Should a line in the entries below contain "default", return that line.

*** Opening of Material for the task ***

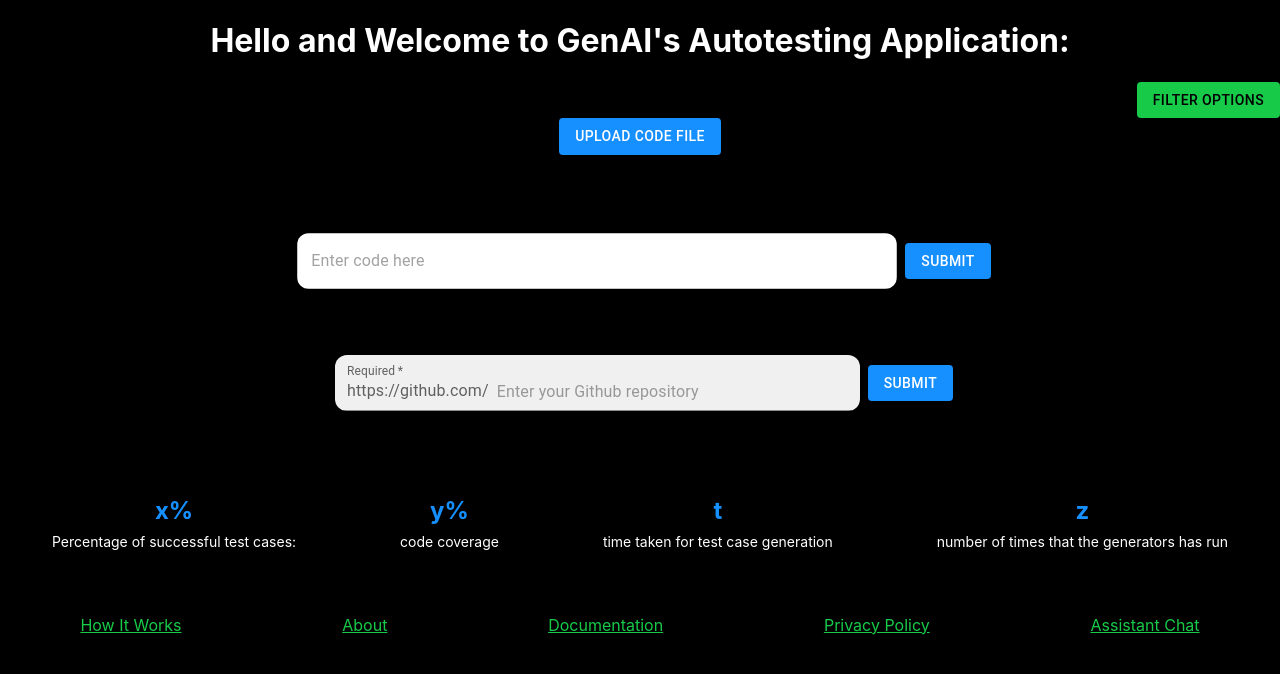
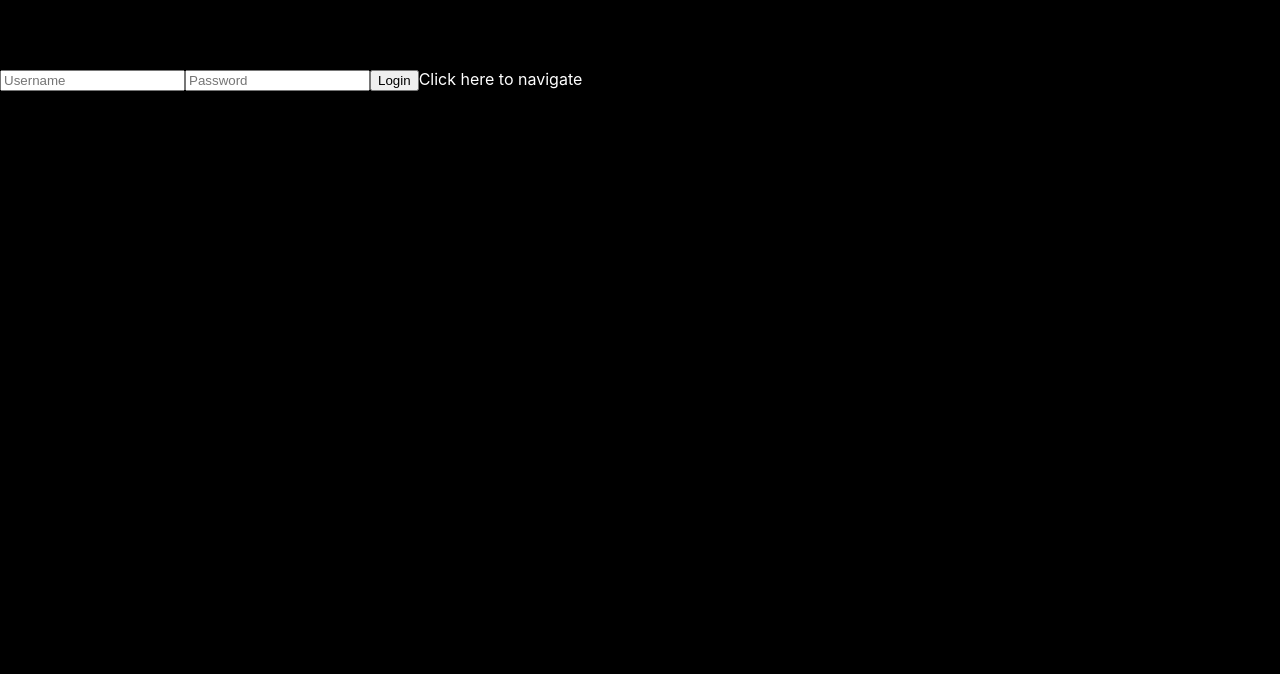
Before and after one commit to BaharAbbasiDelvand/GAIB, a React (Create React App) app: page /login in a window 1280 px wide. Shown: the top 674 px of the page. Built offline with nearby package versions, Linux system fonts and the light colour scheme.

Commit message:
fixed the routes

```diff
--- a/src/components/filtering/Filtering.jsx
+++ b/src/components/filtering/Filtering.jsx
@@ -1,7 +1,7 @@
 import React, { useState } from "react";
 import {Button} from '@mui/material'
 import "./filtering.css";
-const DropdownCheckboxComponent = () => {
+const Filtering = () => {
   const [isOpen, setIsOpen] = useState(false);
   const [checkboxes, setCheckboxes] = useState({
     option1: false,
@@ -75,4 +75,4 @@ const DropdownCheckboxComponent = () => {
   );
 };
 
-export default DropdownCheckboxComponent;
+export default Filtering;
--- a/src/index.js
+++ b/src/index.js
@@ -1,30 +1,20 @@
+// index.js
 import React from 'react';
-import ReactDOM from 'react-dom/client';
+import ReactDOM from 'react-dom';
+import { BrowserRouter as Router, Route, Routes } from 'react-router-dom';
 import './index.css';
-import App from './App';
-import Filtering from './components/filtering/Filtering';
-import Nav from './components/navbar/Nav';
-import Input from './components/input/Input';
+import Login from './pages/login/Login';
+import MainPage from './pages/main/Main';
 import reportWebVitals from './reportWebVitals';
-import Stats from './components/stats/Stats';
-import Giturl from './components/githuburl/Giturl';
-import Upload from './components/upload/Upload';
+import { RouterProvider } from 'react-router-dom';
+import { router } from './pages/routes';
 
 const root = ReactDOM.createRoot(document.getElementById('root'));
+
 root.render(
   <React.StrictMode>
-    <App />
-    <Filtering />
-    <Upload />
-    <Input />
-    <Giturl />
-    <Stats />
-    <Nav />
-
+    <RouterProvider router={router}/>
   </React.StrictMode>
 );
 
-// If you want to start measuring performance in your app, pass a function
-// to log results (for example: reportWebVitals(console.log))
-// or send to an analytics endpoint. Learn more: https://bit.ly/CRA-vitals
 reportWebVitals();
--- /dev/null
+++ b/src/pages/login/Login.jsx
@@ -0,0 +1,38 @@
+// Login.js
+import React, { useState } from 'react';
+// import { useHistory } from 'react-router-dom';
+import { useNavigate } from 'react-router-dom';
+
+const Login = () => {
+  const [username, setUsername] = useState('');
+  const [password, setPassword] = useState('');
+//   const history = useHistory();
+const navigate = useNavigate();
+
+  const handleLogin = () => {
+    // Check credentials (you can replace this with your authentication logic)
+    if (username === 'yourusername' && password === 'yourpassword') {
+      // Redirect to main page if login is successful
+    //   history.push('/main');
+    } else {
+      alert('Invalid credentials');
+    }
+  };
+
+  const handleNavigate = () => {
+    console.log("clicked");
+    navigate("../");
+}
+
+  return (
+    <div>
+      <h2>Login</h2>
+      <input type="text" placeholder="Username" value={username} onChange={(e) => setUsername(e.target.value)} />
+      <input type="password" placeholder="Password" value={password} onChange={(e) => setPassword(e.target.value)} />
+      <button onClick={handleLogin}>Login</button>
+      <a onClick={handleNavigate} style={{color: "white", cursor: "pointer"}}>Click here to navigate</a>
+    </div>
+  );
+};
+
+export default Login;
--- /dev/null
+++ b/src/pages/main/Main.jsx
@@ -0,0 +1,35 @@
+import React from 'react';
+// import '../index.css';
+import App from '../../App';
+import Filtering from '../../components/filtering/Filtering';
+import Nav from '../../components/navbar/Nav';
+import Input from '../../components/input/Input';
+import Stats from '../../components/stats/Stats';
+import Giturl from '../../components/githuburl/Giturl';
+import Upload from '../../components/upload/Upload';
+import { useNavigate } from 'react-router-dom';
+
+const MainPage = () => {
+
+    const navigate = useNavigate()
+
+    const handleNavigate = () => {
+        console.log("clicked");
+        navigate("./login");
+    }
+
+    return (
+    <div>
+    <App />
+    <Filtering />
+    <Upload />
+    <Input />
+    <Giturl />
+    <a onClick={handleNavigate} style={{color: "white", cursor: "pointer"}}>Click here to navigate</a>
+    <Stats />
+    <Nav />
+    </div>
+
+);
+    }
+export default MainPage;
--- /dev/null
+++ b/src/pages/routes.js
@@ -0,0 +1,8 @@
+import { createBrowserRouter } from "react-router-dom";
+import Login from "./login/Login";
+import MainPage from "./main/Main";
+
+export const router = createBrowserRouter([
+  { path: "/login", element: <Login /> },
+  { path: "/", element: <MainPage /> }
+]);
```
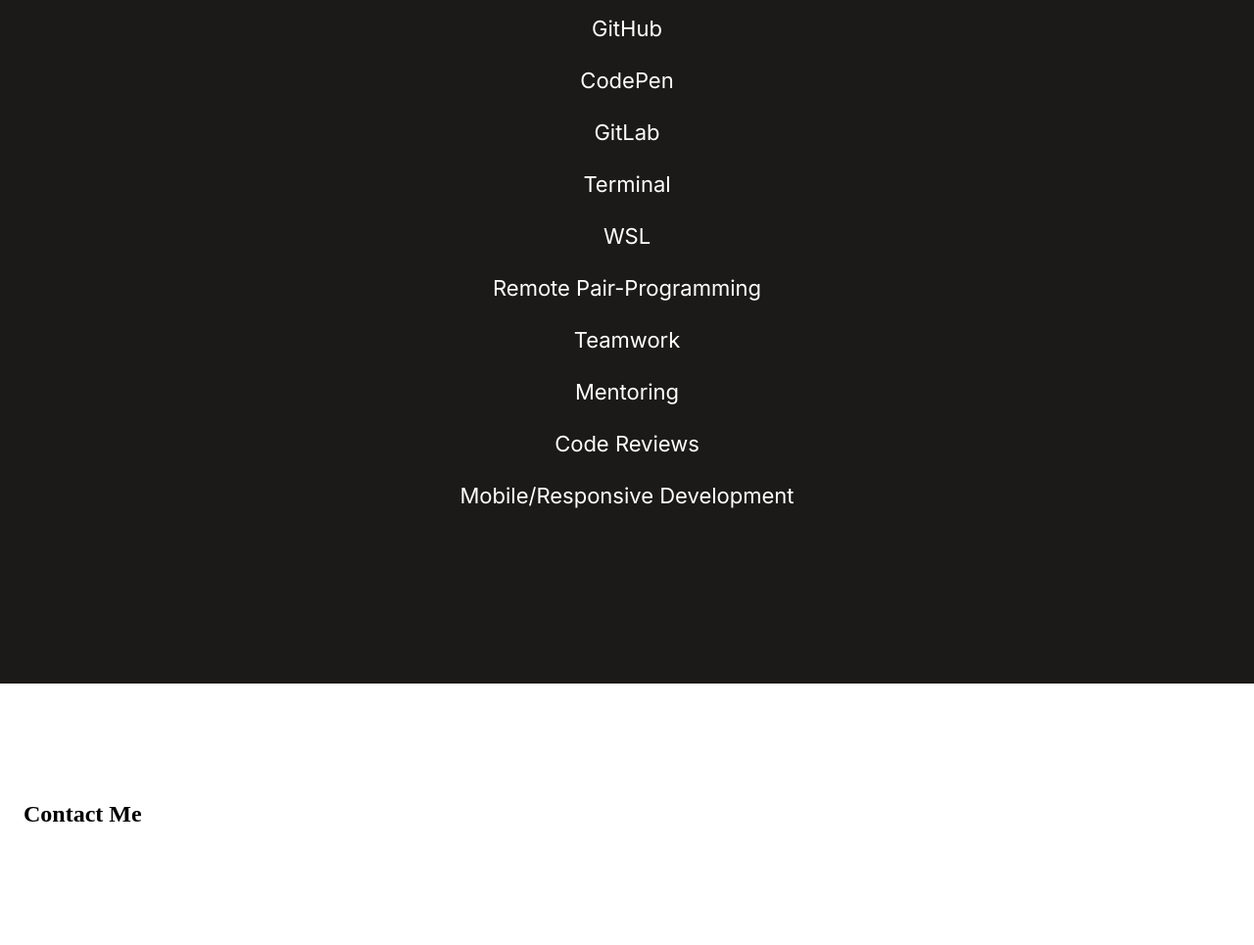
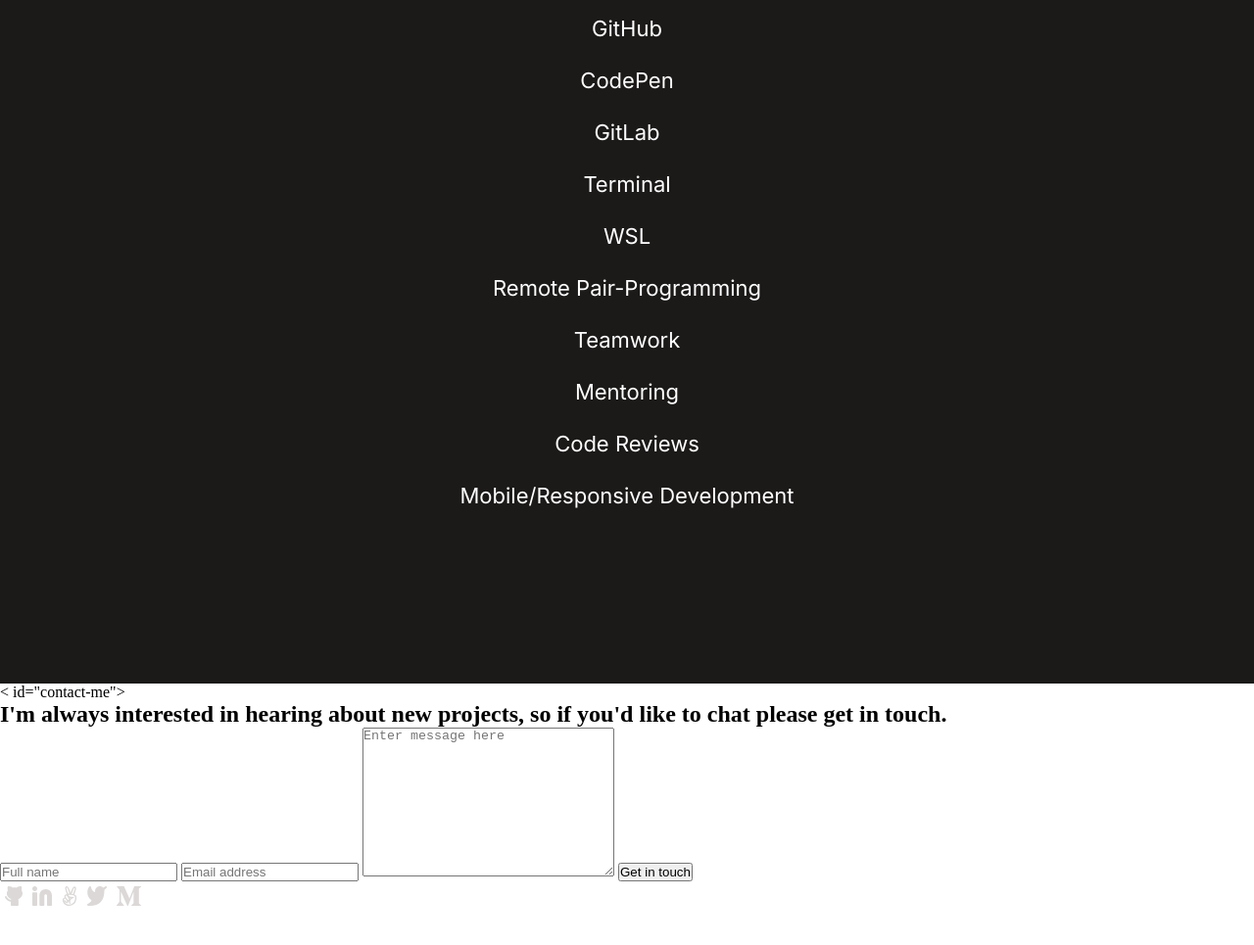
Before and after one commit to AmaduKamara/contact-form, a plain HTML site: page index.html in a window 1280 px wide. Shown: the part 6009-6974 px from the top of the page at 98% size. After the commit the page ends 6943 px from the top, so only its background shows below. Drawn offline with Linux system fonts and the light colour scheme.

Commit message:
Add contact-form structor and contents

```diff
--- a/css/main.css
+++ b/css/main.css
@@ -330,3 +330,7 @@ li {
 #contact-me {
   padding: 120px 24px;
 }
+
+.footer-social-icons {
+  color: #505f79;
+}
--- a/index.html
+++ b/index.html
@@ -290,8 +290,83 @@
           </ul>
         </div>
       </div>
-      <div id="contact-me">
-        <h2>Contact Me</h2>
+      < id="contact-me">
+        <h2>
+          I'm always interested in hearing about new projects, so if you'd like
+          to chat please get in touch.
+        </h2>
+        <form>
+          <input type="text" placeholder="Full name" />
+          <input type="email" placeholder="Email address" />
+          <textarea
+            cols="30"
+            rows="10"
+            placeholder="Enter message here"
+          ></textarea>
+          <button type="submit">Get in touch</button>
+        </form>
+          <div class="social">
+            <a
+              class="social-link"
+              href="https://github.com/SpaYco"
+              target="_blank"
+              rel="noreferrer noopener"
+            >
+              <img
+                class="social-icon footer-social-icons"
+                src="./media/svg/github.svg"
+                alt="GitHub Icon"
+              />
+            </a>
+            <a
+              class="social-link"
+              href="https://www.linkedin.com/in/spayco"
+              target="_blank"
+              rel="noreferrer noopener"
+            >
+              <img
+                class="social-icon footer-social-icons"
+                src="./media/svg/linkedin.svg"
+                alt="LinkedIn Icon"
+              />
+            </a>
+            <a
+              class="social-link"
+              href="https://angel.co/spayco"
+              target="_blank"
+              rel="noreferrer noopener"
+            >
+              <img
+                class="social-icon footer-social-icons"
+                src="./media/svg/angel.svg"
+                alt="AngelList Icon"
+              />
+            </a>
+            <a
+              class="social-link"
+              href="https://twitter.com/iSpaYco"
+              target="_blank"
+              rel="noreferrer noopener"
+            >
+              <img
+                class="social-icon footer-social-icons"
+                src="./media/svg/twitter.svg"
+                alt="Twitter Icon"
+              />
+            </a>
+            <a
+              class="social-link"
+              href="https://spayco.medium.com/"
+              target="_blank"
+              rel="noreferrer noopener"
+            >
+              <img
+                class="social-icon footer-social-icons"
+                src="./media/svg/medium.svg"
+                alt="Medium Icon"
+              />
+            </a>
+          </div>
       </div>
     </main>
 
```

*** Close of Material for the task ***

Written response –
-export default DropdownCheckboxComponent;
+export default Filtering;
+export default Login;
+export default MainPage;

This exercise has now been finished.